* _What you should do_: If a line in the records below contains the word "begin", return that line.

* _Data extract_:

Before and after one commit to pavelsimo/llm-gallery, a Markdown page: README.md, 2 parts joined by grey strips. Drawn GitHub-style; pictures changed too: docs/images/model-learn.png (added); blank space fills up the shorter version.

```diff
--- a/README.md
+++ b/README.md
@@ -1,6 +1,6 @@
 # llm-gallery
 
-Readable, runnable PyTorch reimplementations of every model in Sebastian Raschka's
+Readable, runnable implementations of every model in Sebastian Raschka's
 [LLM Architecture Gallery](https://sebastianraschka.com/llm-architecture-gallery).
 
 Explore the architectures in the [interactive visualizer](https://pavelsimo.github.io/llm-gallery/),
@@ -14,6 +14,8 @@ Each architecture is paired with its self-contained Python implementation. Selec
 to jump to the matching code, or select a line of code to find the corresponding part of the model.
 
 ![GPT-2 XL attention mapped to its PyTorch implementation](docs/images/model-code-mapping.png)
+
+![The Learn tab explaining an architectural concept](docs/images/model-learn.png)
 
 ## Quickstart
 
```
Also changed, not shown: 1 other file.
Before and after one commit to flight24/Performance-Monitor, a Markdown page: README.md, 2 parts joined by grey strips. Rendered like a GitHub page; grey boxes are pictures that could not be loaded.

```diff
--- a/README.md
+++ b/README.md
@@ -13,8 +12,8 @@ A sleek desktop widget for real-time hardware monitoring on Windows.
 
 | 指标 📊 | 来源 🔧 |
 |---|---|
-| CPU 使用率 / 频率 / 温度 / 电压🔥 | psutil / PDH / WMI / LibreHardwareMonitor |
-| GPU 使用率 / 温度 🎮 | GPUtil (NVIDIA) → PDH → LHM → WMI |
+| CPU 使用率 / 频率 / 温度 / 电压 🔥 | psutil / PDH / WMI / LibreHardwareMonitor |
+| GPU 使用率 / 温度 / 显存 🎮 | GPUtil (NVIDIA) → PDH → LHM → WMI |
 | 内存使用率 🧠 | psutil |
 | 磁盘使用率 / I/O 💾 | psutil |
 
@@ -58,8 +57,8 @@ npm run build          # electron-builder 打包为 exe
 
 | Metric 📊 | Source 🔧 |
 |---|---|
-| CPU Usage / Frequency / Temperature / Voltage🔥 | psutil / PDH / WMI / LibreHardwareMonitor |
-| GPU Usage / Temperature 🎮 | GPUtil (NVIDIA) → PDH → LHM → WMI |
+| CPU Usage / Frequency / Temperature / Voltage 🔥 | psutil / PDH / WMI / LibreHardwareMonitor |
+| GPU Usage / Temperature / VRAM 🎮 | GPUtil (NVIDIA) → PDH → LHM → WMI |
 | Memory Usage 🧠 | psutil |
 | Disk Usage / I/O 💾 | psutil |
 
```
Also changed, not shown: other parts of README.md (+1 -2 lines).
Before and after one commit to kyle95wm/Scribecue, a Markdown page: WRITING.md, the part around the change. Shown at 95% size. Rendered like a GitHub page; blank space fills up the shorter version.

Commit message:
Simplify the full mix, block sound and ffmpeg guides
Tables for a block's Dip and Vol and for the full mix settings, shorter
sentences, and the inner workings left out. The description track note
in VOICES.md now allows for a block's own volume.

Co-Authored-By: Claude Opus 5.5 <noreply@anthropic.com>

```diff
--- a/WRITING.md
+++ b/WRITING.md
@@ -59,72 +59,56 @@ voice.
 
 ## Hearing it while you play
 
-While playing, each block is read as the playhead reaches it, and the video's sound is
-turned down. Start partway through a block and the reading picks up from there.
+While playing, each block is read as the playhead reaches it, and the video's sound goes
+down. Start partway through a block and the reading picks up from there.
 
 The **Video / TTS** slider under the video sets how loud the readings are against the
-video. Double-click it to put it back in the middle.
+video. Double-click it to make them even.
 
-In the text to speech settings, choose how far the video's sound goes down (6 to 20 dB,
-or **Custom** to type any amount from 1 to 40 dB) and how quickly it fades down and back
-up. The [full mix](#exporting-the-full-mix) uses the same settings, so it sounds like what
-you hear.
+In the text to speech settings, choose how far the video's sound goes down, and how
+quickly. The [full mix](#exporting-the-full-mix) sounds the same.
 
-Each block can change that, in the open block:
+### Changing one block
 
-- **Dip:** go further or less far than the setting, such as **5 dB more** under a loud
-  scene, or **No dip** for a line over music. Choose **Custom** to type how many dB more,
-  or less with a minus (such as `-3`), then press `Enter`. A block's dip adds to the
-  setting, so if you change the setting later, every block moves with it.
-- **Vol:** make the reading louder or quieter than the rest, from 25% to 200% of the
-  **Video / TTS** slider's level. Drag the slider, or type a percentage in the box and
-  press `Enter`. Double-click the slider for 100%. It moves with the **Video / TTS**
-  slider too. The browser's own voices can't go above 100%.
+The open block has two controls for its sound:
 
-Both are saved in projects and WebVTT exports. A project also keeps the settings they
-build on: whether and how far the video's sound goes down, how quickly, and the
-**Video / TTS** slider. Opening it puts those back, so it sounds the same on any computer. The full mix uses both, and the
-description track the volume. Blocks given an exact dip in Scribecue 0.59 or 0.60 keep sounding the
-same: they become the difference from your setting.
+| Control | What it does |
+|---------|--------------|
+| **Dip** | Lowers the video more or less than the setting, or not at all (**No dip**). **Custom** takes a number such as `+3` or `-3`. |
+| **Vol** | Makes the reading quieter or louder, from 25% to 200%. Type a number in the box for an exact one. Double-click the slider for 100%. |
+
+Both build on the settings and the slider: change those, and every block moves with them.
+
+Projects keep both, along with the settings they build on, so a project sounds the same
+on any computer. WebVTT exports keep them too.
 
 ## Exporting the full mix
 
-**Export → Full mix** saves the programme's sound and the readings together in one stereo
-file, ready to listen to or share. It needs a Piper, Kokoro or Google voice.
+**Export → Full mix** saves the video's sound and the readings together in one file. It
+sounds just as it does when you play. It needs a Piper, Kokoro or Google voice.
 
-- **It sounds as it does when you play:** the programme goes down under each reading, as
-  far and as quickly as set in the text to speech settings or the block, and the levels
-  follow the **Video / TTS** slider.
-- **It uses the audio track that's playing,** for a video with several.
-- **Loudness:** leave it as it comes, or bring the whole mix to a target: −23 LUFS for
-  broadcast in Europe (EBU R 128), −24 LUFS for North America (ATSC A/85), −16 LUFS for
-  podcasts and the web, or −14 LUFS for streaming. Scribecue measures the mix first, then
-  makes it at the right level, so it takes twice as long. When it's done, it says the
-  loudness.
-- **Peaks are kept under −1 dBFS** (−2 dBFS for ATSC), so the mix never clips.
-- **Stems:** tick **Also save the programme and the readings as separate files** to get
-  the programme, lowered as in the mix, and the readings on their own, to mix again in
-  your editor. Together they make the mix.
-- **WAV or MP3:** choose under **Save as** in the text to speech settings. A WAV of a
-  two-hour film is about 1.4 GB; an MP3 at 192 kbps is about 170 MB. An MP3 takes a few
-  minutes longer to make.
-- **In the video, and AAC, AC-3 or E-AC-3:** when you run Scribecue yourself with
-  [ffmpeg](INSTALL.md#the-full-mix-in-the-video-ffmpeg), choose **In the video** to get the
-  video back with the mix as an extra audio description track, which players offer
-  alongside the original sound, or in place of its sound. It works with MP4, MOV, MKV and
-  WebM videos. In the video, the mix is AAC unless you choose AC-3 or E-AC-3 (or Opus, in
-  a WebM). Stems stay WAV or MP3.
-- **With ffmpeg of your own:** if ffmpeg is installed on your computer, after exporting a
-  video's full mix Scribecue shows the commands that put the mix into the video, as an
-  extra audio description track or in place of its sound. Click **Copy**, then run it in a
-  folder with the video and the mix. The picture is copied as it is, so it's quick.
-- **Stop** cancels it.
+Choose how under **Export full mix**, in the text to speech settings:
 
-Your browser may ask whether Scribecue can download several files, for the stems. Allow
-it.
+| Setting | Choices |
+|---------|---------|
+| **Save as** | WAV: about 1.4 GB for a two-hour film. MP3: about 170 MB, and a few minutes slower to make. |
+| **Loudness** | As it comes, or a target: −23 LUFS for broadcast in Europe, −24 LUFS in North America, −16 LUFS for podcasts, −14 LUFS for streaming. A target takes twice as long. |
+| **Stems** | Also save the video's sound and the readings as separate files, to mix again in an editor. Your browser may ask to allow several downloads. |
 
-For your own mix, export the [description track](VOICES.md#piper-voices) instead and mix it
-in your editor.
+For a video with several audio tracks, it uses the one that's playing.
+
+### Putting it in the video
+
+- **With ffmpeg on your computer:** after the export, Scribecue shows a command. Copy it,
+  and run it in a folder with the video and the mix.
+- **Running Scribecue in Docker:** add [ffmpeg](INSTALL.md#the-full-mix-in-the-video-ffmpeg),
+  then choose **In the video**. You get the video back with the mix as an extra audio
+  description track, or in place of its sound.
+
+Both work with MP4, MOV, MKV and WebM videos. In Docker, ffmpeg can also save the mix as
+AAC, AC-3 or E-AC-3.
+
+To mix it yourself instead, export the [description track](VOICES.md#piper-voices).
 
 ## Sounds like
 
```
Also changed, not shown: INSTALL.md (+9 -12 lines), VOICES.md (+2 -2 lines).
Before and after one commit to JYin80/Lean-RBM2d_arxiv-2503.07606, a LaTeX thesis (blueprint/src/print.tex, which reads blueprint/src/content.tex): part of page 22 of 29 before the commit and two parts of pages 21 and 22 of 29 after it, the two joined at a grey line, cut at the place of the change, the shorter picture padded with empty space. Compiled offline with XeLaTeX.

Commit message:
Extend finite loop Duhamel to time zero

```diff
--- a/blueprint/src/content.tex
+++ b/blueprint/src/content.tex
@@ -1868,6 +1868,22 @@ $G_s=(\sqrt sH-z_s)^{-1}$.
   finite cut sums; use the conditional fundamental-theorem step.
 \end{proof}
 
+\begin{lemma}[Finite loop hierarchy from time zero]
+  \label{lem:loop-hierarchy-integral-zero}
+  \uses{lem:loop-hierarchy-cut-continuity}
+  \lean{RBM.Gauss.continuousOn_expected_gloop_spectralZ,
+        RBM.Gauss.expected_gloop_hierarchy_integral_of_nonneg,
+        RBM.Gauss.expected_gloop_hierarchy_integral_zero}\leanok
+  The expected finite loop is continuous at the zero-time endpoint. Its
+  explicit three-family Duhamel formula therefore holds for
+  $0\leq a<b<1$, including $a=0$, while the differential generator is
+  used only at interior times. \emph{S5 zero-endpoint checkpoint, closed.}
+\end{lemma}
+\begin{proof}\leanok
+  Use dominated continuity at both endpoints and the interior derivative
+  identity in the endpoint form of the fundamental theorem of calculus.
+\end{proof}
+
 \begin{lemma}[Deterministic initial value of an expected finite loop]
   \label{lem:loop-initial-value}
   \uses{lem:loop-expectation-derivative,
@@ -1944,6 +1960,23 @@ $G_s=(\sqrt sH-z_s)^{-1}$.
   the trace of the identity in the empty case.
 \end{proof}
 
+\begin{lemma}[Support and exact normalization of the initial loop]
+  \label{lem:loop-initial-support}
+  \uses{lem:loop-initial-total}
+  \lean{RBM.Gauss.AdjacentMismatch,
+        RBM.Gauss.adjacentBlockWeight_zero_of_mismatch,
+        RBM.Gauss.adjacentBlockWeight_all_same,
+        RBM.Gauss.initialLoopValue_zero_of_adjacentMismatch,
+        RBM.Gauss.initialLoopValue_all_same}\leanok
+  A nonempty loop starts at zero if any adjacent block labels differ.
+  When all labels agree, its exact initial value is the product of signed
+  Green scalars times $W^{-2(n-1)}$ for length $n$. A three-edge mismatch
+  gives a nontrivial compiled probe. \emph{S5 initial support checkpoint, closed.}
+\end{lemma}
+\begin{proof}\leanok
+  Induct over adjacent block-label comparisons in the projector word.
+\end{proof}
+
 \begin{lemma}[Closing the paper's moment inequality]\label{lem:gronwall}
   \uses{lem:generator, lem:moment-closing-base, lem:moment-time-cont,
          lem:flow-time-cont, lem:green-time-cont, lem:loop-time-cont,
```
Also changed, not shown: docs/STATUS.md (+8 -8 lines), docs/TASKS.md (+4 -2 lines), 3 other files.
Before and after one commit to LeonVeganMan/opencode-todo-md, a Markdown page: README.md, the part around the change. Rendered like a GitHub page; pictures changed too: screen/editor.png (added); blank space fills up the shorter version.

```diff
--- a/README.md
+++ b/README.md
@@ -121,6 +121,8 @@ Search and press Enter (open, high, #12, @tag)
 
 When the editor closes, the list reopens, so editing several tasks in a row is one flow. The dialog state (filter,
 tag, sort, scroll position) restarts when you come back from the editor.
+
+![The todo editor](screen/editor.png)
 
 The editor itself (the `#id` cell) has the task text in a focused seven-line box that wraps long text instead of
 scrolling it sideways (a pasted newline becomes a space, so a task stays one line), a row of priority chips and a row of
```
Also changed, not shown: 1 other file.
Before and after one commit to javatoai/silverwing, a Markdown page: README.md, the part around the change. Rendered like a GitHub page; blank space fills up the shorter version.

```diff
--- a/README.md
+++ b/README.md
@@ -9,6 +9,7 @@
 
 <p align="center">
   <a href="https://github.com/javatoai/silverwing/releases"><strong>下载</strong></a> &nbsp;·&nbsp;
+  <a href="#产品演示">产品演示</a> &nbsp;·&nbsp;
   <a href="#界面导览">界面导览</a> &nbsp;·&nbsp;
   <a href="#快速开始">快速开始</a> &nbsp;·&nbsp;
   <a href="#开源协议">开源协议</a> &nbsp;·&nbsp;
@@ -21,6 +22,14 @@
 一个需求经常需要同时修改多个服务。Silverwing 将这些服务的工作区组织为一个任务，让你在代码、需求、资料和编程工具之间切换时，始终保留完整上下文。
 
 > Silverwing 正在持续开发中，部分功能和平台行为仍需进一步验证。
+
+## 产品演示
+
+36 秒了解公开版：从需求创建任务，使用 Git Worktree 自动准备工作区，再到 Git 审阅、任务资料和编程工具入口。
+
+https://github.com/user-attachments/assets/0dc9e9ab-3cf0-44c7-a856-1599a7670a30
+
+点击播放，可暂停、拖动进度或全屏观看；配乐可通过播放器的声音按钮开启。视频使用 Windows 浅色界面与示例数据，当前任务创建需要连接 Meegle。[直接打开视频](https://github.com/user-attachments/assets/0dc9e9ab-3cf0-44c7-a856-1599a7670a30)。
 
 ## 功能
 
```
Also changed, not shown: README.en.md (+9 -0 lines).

* _Finished exercise_:
+\begin{lemma}[Finite loop hierarchy from time zero]
+\begin{proof}\leanok
 \begin{lemma}[Deterministic initial value of an expected finite loop]
+\begin{lemma}[Support and exact normalization of the initial loop]
+\begin{proof}\leanok
 \begin{lemma}[Closing the paper's moment inequality]\label{lem:gronwall}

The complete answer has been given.